Exercise =
Work out how many lines of the data below hold the string "loadWaterMask". Answer with that number alone.

BEGIN Input data

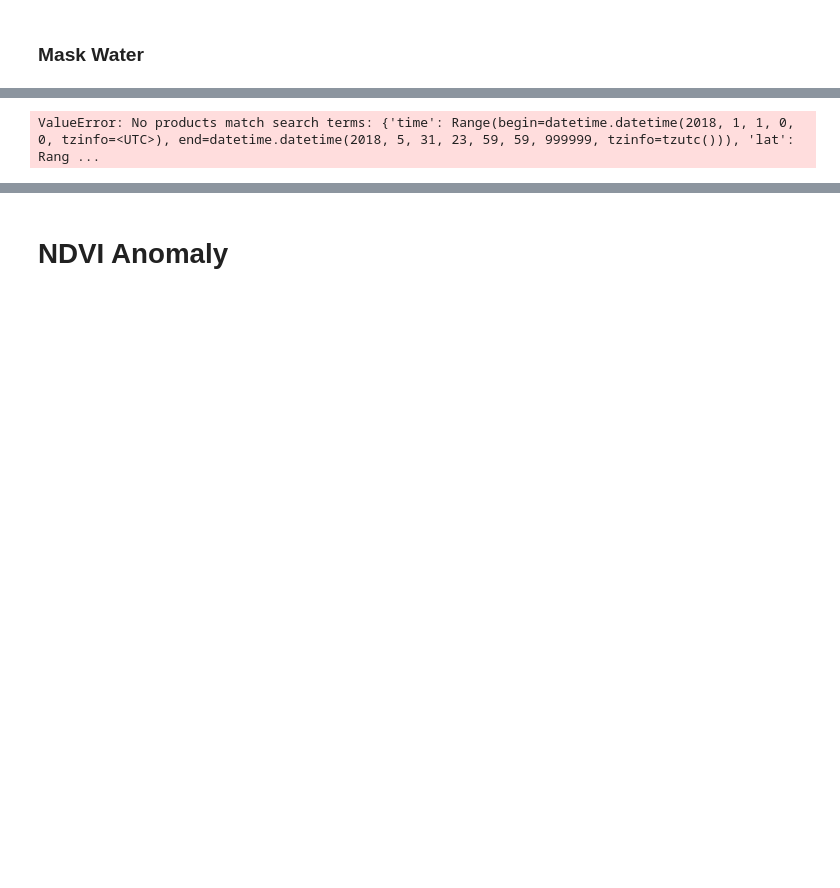
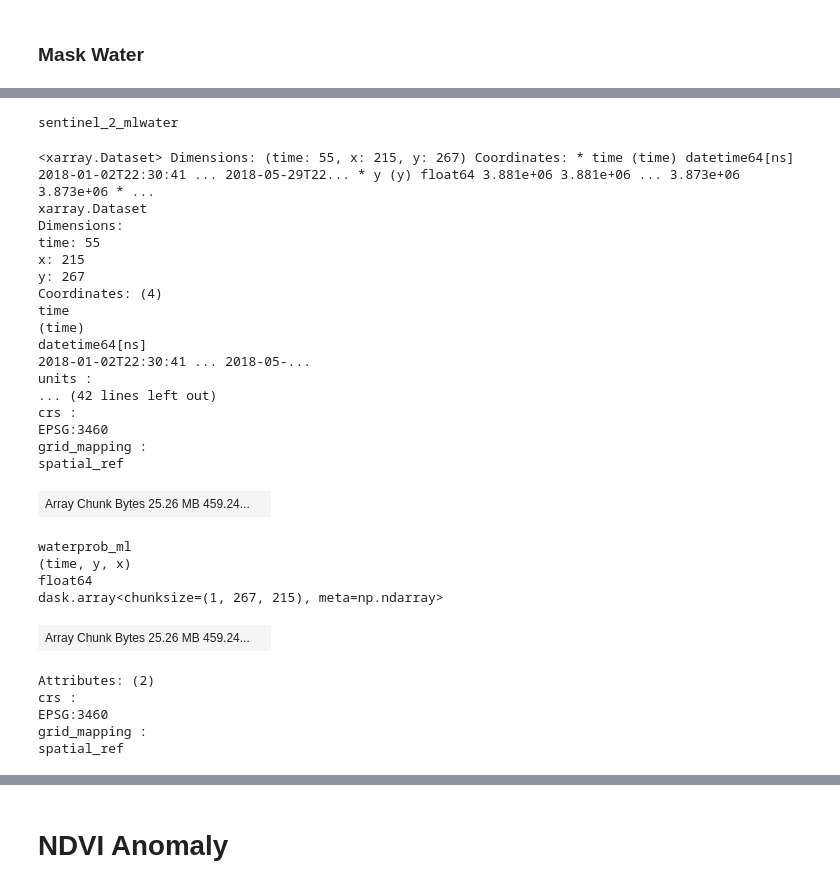
Before and after one commit to SatelliteApplicationsCatapult/odc-hub, a Jupyter notebook: todeploy/NDVIAnomaly.ipynb, the cells around one changed output, grey strips where cells are left out. Cells and saved outputs as stored; diff of their text form; code cells hidden in the pictures; blank space fills up the shorter version.

```diff
--- a/todeploy/NDVIAnomaly.ipynb
+++ b/todeploy/NDVIAnomaly.ipynb
@@ -427,2 +479,39 @@ Data variables:
+# %%
+def loadWaterMask(productInput, time_period):
+    if productInput in ["sentinel_2_mlwater", "landsat_8_mlwater", "landsat_7_mlwater", "landsat_5_mlwater"]:
+        water_scenes = dc.load(product=productInput,
+                               measurements = ["water_ml", "waterprob_ml"],
+                               time = time_period,
+                               **query)
+        if is_dataset_empty(water_scenes):
+            print(productInput, 'is empty')
+        #change clouds to no data value
+        else:
+            water_classes = water_scenes.where(water_scenes >= 0)
+            good_quality_water = (
+               (water_scenes.water_ml >= 0) & # no data
+                (
+                 (water_scenes.waterprob_ml <= 5) |
+                    (water_scenes.waterprob_ml >= 100-5)
+                )
+                )
+            water_classes = water_scenes.where(good_quality_water)
+            water_classes['waterprob_ml'] = (100-water_classes['waterprob_ml']) # assign nodata vals consistent w/ other prods
+            product_data = water_classes
+    elif productInput in ["landsat_4_wofs"]:
+        water_scenes = dc.load(product=productInput,
+                               measurements = ["water_wofs"],
+                               time = time_period,
+                                   **query)
+        if is_dataset_empty(water_scenes):
+            print(productInput, 'is empty')
+        else:
+            water_classes1 = water_scenes.where(water_scenes != -9999)
+            water_classes1['water_ml'] = water_classes1['water_wofs']
+            water_classes = water_classes1.drop(['water_wofs'])
+            product_data = water_classes
+    else:
+        print('invalid platform')
+    return product_data
 # %% [markdown]
 def loadWaterMask(productInput, time_period):
@@ -505,7 +562,40 @@ def loadWaterMask(inputData, productInput, time_period):
+# %%
+print(baseline_water_product)
+# %% [output]
+sentinel_2_mlwater
 # %%
-water_scenes_baseline = loadWaterMask(baseline_composite, baseline_water_product, baseline_time_period)
-water_scenes_analysis = loadWaterMask(analysis_composite, analysis_water_product, analysis_time_period)
+water_scenes_baseline = loadWaterMask(baseline_water_product, baseline_time_period)
+water_scenes_analysis = loadWaterMask(analysis_water_product, analysis_time_period)
-# %% [output]
-ValueError: No products match search terms: {'time': Range(begin=datetime.datetime(2018, 1, 1, 0, 0, tzinfo=<UTC>), end=datetime.datetime(2018, 5, 31, 23, 59, 59, 999999, tzinfo=tzutc())), 'lat': Rang ...
+# %%
+water_scenes_baseline
+# %% [output]
+<xarray.Dataset> Dimensions: (time: 55, x: 215, y: 267) Coordinates: * time (time) datetime64[ns] 2018-01-02T22:30:41 ... 2018-05-29T22... * y (y) float64 3.881e+06 3.881e+06 ... 3.873e+06 3.873e+06 * ...
+xarray.Dataset
+Dimensions:
+time: 55
+x: 215
+y: 267
+Coordinates: (4)
+time
+(time)
+datetime64[ns]
+2018-01-02T22:30:41 ... 2018-05-...
+units :
+... (42 lines left out)
+crs :
+EPSG:3460
+grid_mapping :
+spatial_ref
+| Array Chunk Bytes 25.26 MB 459.24... |  |
+waterprob_ml
+(time, y, x)
+float64
+dask.array<chunksize=(1, 267, 215), meta=np.ndarray>
+| Array Chunk Bytes 25.26 MB 459.24... |  |
+Attributes: (2)
+crs :
+EPSG:3460
+grid_mapping :
+spatial_ref
 # %%
 %%time
```
Also changed, not shown: parts of 24 cells of this notebook.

END Input data

Answer box =
7